The Teloschistaceae are collectively a model system to reconstruct the evolution of lichen growth forms because all main growth forms (including a major reduction of the thallus [Fig. 1A], and most intermediate forms) are found, and seem to be evolving quickly, in this family (Fig. 1A-C). Lichens are also known to produce a wide variety of unique secondary compounds, especially polyketide derivatives, terpenes and pulvinic acid derivatives. These chemical compounds are of ecological, taxonomic and evolutionary importance. Hence, another specific goal of our first main objective focusing on the families within the Teloschistales is to better understand the evolution of their secondary compounds. Members of the Teloschistales (and the Teloschistaceae alone) are found growing on all main types of substrates lichens are known to colonize, such as rocks, soils, mosses, dead wood and bark of living woody plants. This exhaustive study of the Teloschistales was designed to reconstruct and date the transitions from one substrate to another and determine how these transitions relate to the evolution of land plants. Our nearly complete lack of understanding of how these three major traits evolved, linked to the absence of a comprehensive phylogenetic framework and systematic phenotypic characterization of each major clades has been impeding our ability to change the classification the Teloschistales, which has been known to be flawed for more than half a century.

The reproductive biology of lichens has rarely been studied. The genetic mechanism responsible for lichen-forming ascomycetes to either reproduce sexually (Fig. 1) or to disperse by means of specialized vegetative symbiotic propagules containing both symbionts (Fig. 2) is unknown. Yet, these different types of reproduction determine if the photobiont is transmitted horizontally (sexual reproduction of the mycobiont) or vertically (asexual reproduction with vegetative symbiotic propagules) from generation to generation. Lichen-forming fungal species are usually mostly committed to reproduce sexually (e.g., Fig. 1) or asexually (Fig. 2), suggesting a genetic switch being involved. One key factor governing the sexual reproductive mode in fungi is the presence/absence of so-called mating-type (MAT) genes. In obligate outcrossing (heterothallic) species two nonallelic versions of the locus, termed idiomorphs, are found in isolates with complementary mating types. In contrast, facultative selfing (homothallic) species usually contain a single MAT locus with both mating types. The evidence cumulated so far support the expectation that asexual reproduction through specialized symbiotic propagules is restricted to obligate outcrossing heterothallic individuals of lichens. The impact of changes in mating systems (i.e., from heterothallism to homothallism) on speciation has been studied in some Teloschistaceae. Preliminary studies on lichens support the current view that homothallism is always the derived state, as the most common and widespread Teloschistaceae turned out to be homothallic. This unidirectional model of evolution has never been tested within a phylogenetic framework.

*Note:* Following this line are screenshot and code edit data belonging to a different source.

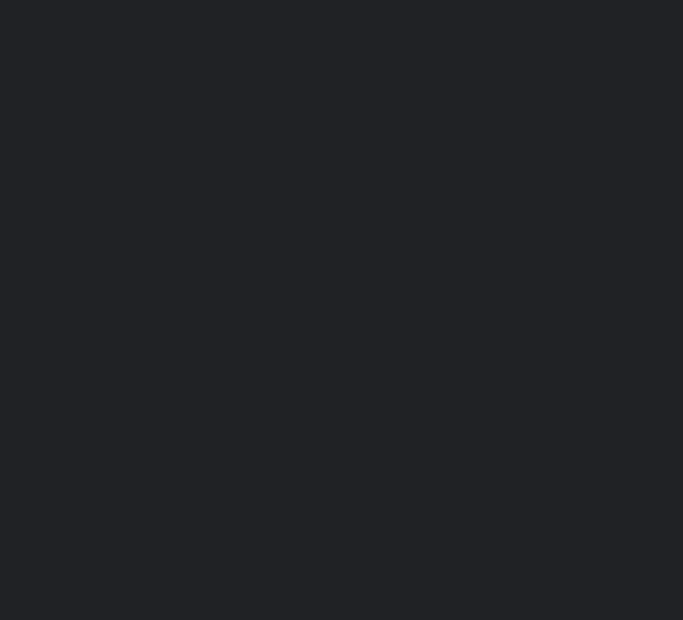
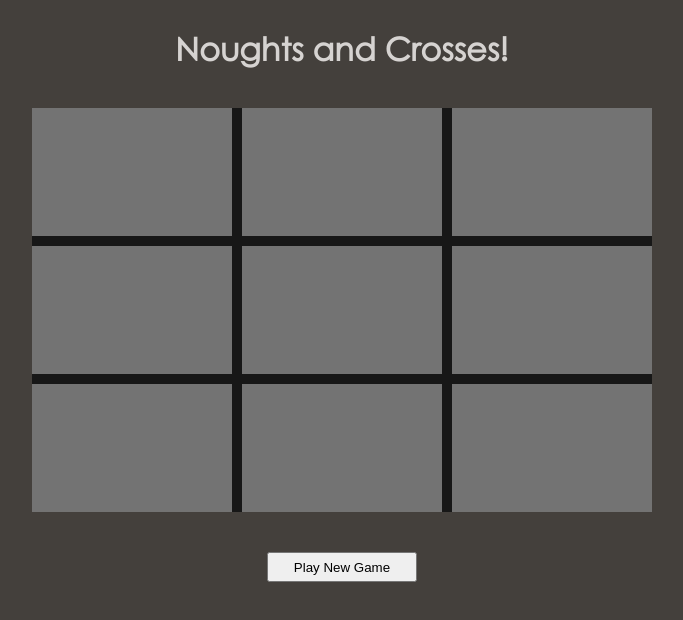
Before and after one commit to The-Snollygoster/Tic-Tac-Toe, a plain HTML site: page index.html in a window 1280 px wide. Shown: the whole page, without its empty margins (298-981 px from the left). Drawn offline with Linux system fonts and the light colour scheme.

Commit message:
Initial HTML and styling
I've built the grid on the HTML file as well as
aborts start button, and added some rudimentary
styling to the page.

```diff
--- a/index.css
+++ b/index.css
@@ -5,7 +5,33 @@
 
 body {
     box-sizing: border-box;
-    background-color: #202225;
-    color: #99aab5;
+    background-color: #44403c;
+    color: #d6d3d1;
     font-family: 'gothic';
+    display: flex;
+    flex-direction: column;
+    justify-content: center;
+    align-items: center;
 }
+
+.header {
+    margin-bottom: 40px;
+}
+
+.container {
+    display: grid;
+    gap: 10px;
+    grid-template: 10vw 10vw 10vw / 25vh 25vh 25vh;
+    background-color: #171717;
+}
+
+.container > div {
+    background-color: #737373;
+}
+
+.play {
+    height: 30px;
+    width: 150px;
+    margin-top: 40px;
+    padding: 5px;
+}
--- a/index.html
+++ b/index.html
@@ -8,6 +8,20 @@
     <script src="./index.js" defer></script>
 </head>
 <body>
+    <h1 class="header">Noughts and Crosses!</h1>
 
+    <div class="container">
+        <div></div>
+        <div></div>
+        <div></div>
+        <div></div>
+        <div></div>
+        <div></div>
+        <div></div>
+        <div></div>
+        <div></div>
+    </div>
+
+    <button class="play">Play New Game</button>
 </body>
 </html>
```
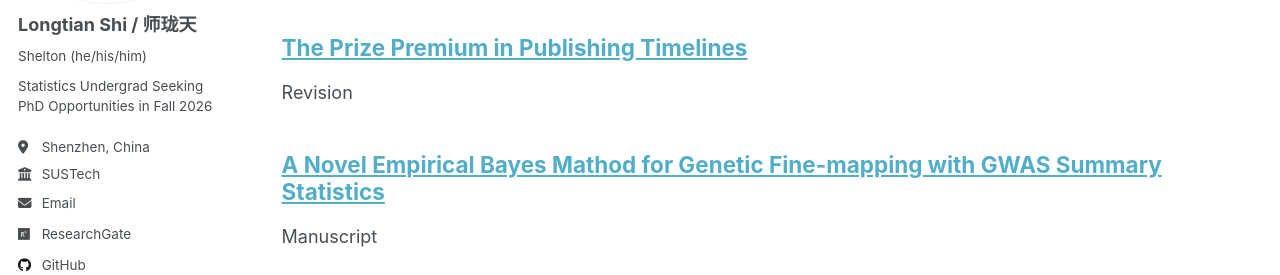
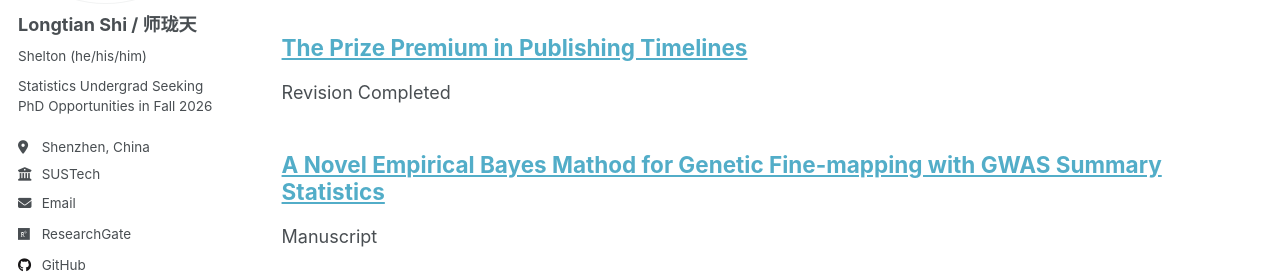
Before and after one commit to statslt/statslt.github.io, a Jekyll site: the page built from _pages/publications.html, in a window 1280 px wide. Shown: the part 229-504 px from the top of the page. Built offline with Jekyll 4.4.1, drawn with Linux system fonts in a browser that asks for light colours.

Commit message:
Update excerpt and revision status in NTJY.md
Signed-off-by: shelton <124960483+statslt@users.noreply.github.com>

```diff
--- a/_publications/NTJY.md
+++ b/_publications/NTJY.md
@@ -2,13 +2,13 @@
 title: "The Prize Premium in Publishing Timelines"
 category: manuscripts
 permalink: /publication/NTJY
-excerpt: "Revision"
+excerpt: "Revision Completed"
 venue: ""
 authors: ["Shi,L.", "Shi, Y.", "Fu, Y.", "Jiang, F.", "Ma, Y."]
 corresponding_author: "Ma, Y."
 ---
 
-In Revision by the *Journal of Informetrics*.
+Revision completed in the *Journal of Informetrics*.
 
 ![JOI Figure 1 Data Curation and Conceptualization](/images/JOI_Figure1.png)
 
```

Figure 2. Lichen (Xanthomendoza mendozae) reproducing asexually with abundant specialized propagules (soredia [arrow]) containing both symbionts. Photo by C. Wagner.